Washington, D.C., motorists can choose license plates that bear the motto “Taxation Without Representation.” There is good reason for this, as District residents are not empowered to vote in federal elections.
But the practice of taxing citizens who have no vote is not confined to the relatively tiny District. It extends throughout the Washington area, which seems to regard elected governing bodies as anathema. Virginia only recently began electing school boards, a few hundred years after the rest of the country.
It is also in Virginia that the latest taxation/representation struggle is brewing. This one involves a toll road, specifically the Dulles Airport Toll Road, originally built to speed busy bureaucrats and pompous potentates to and from the international airport roughly 30 miles from D.C.
Back in the day, no one was allowed to use the airport road unless they were going to and from the airport. Only in the Washington area would taxpayers stand for such an outrage but stand for it they did and now it may be too late, although a class action lawsuit seeks to rouse the dozing citizenry.
Eventually, scofflaws emerged and began tying up the highway, slowing the potentates' stately processions. Additional lanes were then built and opened up – at a price – to the federal drones and military contractors who now line the Dulles Corridor.
Initially operated by the relatively benign Commonwealth of Virginia, the highway charged token tolls of 25 to 75 cents. Ah, but this was before the Metropolitan Washington Airports Authority (MWAA) – not to be confused with the Metropolitan Washington Area Transit Authority (MWATA) -- became imbued with the power and the glory that accompany unelected taxing bodies.
The members of these authorities are appointed by elected politicians from the jurisdictions over which they rule but the taxpaying public has no say whatsoever in the matter.
Thus, when it came to pass that MWAA and MWATA decreed that a Metro subway line should be extended to Dulles Airport, Virginia washed its hands of the entire affair and deeded the road to MWAA so that MWAA could extract the cost of building the subway line from the hides of those using the toll road.
Tolls, needless to say, are no longer 25 cents. They are currently $2.00 for those who travel the entire 13.5-mile length of the highway and rising regularly.
This, say John B. Corr and John W. Grigsby in their class action lawsuit filed in U.S. District Court in Alexandria, Va., has changed the very nature of the tolls extorted from motorists crawling along the congested eight-lane highway (while the bureaucrats and potentates zip by on four lanes still reserved only for those going to and from the aerodrome.)
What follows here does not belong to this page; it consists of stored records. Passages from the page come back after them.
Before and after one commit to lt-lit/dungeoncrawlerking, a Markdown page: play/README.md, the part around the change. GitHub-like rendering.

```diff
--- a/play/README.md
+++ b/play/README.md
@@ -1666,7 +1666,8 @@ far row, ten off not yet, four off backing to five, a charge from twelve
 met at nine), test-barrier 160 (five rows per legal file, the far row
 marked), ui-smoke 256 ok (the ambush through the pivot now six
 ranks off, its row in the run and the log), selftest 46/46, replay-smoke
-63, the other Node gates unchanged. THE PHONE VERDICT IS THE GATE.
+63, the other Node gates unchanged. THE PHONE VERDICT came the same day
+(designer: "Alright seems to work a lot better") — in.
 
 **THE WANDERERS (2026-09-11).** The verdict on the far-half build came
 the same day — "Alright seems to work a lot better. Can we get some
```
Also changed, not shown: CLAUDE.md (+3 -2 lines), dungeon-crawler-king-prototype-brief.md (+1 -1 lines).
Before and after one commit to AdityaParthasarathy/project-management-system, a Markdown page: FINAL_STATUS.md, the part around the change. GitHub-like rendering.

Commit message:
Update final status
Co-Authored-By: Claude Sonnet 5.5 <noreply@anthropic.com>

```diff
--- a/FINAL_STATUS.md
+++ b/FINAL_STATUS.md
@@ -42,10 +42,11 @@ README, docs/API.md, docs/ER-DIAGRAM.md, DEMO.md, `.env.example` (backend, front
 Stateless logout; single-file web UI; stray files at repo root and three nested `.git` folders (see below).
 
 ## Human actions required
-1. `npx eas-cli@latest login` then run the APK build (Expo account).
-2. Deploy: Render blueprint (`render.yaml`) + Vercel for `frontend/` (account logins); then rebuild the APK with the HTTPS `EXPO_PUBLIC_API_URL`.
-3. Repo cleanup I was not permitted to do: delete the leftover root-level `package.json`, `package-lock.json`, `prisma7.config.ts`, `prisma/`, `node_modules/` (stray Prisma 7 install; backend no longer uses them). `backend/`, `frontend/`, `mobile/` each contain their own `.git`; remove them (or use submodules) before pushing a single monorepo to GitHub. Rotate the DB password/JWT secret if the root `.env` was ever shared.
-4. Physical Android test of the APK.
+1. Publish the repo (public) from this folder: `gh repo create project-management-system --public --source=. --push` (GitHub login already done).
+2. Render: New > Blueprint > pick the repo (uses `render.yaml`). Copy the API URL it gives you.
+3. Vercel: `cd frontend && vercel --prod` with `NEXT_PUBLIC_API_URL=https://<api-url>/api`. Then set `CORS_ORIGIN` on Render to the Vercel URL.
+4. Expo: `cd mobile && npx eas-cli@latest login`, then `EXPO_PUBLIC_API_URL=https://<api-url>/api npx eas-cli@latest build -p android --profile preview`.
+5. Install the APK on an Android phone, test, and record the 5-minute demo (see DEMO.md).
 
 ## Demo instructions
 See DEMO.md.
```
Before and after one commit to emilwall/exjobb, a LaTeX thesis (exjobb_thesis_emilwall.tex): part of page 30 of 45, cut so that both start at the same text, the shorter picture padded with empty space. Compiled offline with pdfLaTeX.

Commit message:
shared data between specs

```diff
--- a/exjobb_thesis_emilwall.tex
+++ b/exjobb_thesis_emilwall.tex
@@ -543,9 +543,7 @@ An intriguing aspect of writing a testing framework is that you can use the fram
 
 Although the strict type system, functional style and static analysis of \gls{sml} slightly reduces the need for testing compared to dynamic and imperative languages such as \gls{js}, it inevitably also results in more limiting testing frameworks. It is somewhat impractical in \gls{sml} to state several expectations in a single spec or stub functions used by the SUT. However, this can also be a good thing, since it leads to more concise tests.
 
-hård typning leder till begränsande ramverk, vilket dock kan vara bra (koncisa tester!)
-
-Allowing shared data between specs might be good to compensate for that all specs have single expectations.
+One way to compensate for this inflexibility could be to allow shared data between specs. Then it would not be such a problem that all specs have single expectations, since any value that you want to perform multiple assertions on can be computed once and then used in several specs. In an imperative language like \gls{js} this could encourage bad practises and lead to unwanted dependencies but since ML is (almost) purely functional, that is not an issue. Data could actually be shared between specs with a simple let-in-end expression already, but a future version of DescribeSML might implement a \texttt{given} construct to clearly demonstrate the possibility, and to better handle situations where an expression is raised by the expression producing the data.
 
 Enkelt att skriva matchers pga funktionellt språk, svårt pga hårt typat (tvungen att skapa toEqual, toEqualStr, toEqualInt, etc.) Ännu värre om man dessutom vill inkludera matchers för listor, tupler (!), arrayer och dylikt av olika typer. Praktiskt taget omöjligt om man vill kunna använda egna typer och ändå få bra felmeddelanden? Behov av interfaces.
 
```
Corr, a resident of Great Falls, Va., says in the suit that he has used the Dulles Toll Road from time to time for the last 15 years, paying his tolls in cash. Grigsby, a resident of Hillsboro, Va., has commuted daily on the toll road, paying his tolls via EZPass transponder.
No longer a toll
The toll, say Messrs. Corr and Grigsby, is no longer a toll, since it is no longer used simply to pay for the upkeep of the highway. They argue it is now a tax, being collected to pay for the construction of the Metro rail line.
And as a tax, it can only be levied by duly-elected representatives of the people, their suit argues.
The suit argues that, under the Virginia Constitution, the setting of rates or fees for a public service cannot be delegated to unelected, non-governmental bodies. As an interstate compact run by an unelected board, MWAA lacks the constitutional authority to tax the Commonwealth's citizens, says the suit.
The suit seeks to halt MWAA's continued collection of tolls that exceed the amount needed to maintain the highway and asks for a refund of all “excess” tolls collected since 2005.